The personal finance guide for self-employed workers
There are more people than ever before registering as self-employed and tackling the working world alone – 1 in 6 at last count.
While you might have your area of work mastered, your book keeping down to a fine art and your tax returns worked out – there are some less immediately pressing issues that you still need to spend time thinking about.
Top of this list is your personal finance. You’re not in a position to just collect and present payslips anymore – so what do you do instead? How do you handle all those things that payslips or your employer had covered before?
We’ll take you through the major financial considerations you’ll have as a self-employed worker.
- Get insured
Although you might have welcomed breaking out of the 9-5 grind and making the most of your time as the boss – your enjoyment will quickly become despair if you lose the ability to work and cannot provide the financial support you need.
When you work for an employer you’re surrounded by a lot of things that stop you suffering if you can’t work – sick pay, phased return schemes and even health and safety law – but now you’re in charge of those things, and there’s little you’re going to be able to do if you just can’t bring the money in.
Fortunately, there are a variety of insurance products that are available for self-employed workers, each covering slightly different circumstances.
- Income protection
An income protection scheme is tailored around your role and your level of earning. If you are unable to work through illness or injury this type of policy will pay out a regular amount of money that will keep you, your personal life and your business afloat.
Just because you’re self-employed it doesn’t mean that your costs drop off if you’re not working, there are plenty of payments that are likely to need keeping up with – including car or van lease, finance costs, professional accreditations, start-up loans – and much more. Income protection means you can recover properly before getting working again.
- Critical illness cover
If you’re diagnosed with a critical illness while self-employed a policy of this type will pay you a lump sum – allowing you to handle business for a prolonged period of time while you recuperate.
Critical illness is unlikely to cover for smaller injuries and illnesses though – so make sure you’re covered for all eventualities.
- Life insurance
Clearly, no one anticipates needing life cover when being self-employed – but it’s these unexpected and unlikely occurrences that life insurance is there for.
If you have a family and significant financial commitments, having cover in place in case of the worst is really important – as it can let loved ones cope with your illness or passing without the additional stress and upset of dealing with increased financial burdens.
- Get a pension – and cover your state pension
A good pension scheme is a major benefit of working for an employer but when you become self-employed the responsibility is all yours when it comes to thinking about the future.
Self-employed workers can choose between three different types of pension:
- Stakeholder pensions
- Personal pensions
- Self-invested personal pensions
The type that’s right for you depends on your personal circumstances and how you will organise your business going forward – so it’s worth talking to an accredited pensions advisor about finding the right type for you.
Whichever kind you choose, it’s worth working in a way that resembles that of an employed worker – i.e. paying in an amount each month that you can budget for with your normal book keeping and financial management.
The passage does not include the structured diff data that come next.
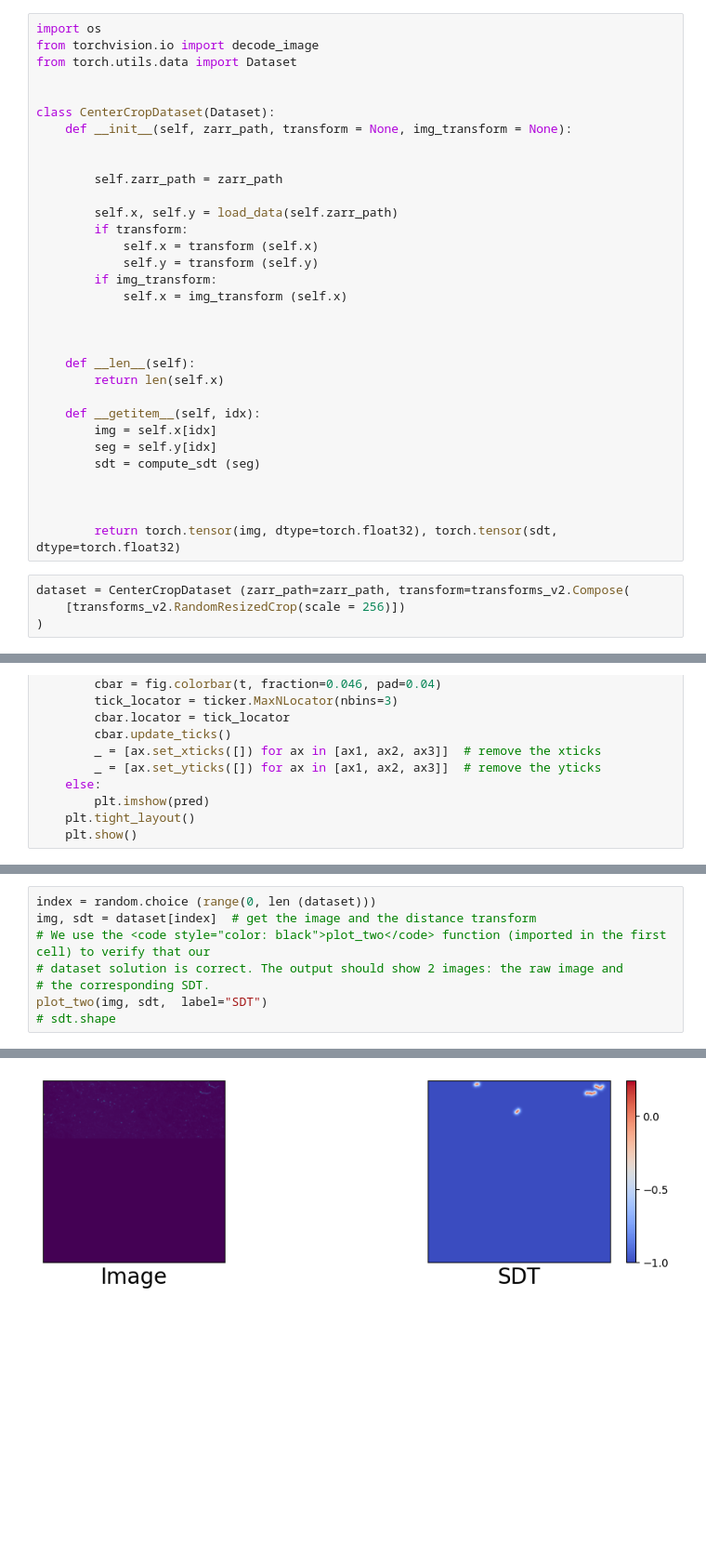
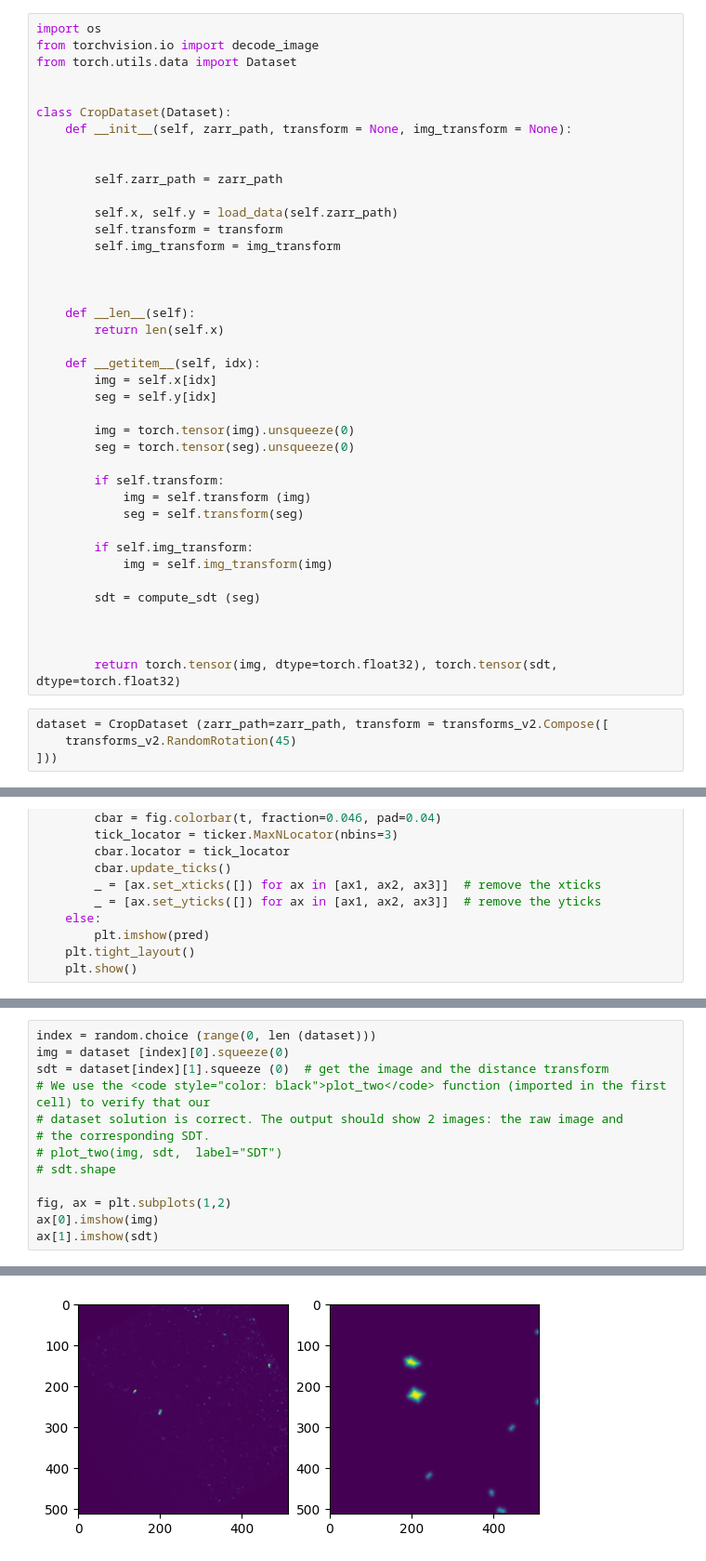
Before and after one commit to LDM-labstuff/masketeers, a Jupyter notebook: notebooks/class_dataloader_dm.ipynb, the cells around one changed output, grey strips where cells are left out. Shown: that part at 93% size. Drawn from its saved outputs; the diff is of its cells as text; blank space fills up the shorter version.

```diff
--- a/notebooks/class_dataloader_dm.ipynb
+++ b/notebooks/class_dataloader_dm.ipynb
@@ -317,18 +317,15 @@ from torchvision.io import decode_image
 from torch.utils.data import Dataset
 
 
-class CenterCropDataset(Dataset):
+class CropDataset(Dataset):
     def __init__(self, zarr_path, transform = None, img_transform = None):
 
 
         self.zarr_path = zarr_path
 
         self.x, self.y = load_data(self.zarr_path)
-        if transform:
-            self.x = transform (self.x)
-            self.y = transform (self.y)
-        if img_transform:
-            self.x = img_transform (self.x)
+        self.transform = transform
+        self.img_transform = img_transform
 
 
 
@@ -338,12 +335,23 @@ class CenterCropDataset(Dataset):
     def __getitem__(self, idx):
         img = self.x[idx]
         seg = self.y[idx]
+
+        img = torch.tensor(img).unsqueeze(0)
+        seg = torch.tensor(seg).unsqueeze(0)
+
+        if self.transform:
+            img = self.transform (img)
+            seg = self.transform(seg)
+
+        if self.img_transform:
+            img = self.img_transform(img)
+
         sdt = compute_sdt (seg)
 
 
 
         return torch.tensor(img, dtype=torch.float32), torch.tensor(sdt, dtype=torch.float32)
 # %%
-dataset = CenterCropDataset (zarr_path=zarr_path, transform=transforms_v2.Compose(
-    [transforms_v2.RandomResizedCrop(scale = 256)])
-)
+dataset = CropDataset (zarr_path=zarr_path, transform = transforms_v2.Compose([
+    transforms_v2.RandomRotation(45)
+]))
@@ -450,9 +460,14 @@ def plot_three(
 # %%
 index = random.choice (range(0, len (dataset)))
-img, sdt = dataset[index]  # get the image and the distance transform
+img = dataset [index][0].squeeze(0)
+sdt = dataset[index][1].squeeze (0)  # get the image and the distance transform
 # We use the <code style="color: black">plot_two</code> function (imported in the first cell) to verify that our
 # dataset solution is correct. The output should show 2 images: the raw image and
 # the corresponding SDT.
-plot_two(img, sdt,  label="SDT")
+# plot_two(img, sdt,  label="SDT")
 # sdt.shape
+
+fig, ax = plt.subplots(1,2)
+ax[0].imshow(img)
+ax[1].imshow(sdt)
 # %% [output]
@@ -459,2 +475,2 @@ plot_two(img, sdt,  label="SDT")
-[figure, old version]
+[figure, new version]
 # %%
```
Also changed, not shown: parts of 10 cells of this notebook.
That doesn’t mean that you can’t top up further down the line though – being self-employed gives you some flexibility if your income is less predictable.
It’s important not to forget about your state pension as a self-employed worker too. You’re still expected to pay your National Insurance contributions (NICs) – and must have done so for 35 years to benefit from the relatively new flat-rate state pension.
Employees pay ‘Class 1’ contributions – whereas self-employed workers pay a fixed amount of ‘Class 2’ contributions along with ‘Class 4’ contributions – which are based on profits. Both need to be kept up – but all add up to the same level of pension contribution. If you ever find yourself falling short – you can always top up.
You can pay up to £40,000 into a pension annually – and the lifetime limit is £1m. The HMRC’s “carry forward rule” also means that you can use the past 3 year’s contribution limits too – which is especially useful if funds have been tight as getting your self-employed business of the ground began.
- Finding a mortgage
It used to be that mortgages for self-employed people were very hard to come by – lenders often considered self-employed workers a less attractive and less reliable prospect for repayment, meaning that when mortgages were available, they were often at increased cost.
Then, the advent of self-certification mortgages saw this turn around – mortgages for people who were not traditionally employed were given on an ‘affordability’ basis – meaning that if you could demonstrate the means to pay – you could get a mortgage. It wasn’t long before this was seen as irresponsible lending though, and after the financial crash of 2008, self-certification mortgages were banned.
Fast forward to 2017 and lenders are becoming more comfortable offering mortgages to the self-employed – and since there’s been such an increase in numbers, self-employed people are now seen as a legitimate area of the market – and not just an exception from the norm.
If you’re hoping to secure a mortgage, there are some basics you’ll want to cover – having a minimum of 1 years filed accounts is important, with 2-3 being even more ideal. What’s more, mortgage providers are concentrating more on your field of work – rather than your employer, so if you’re working in the same industry – just with a different approach to how you’re paid – you stand a better chance of hitting the eligibility criteria.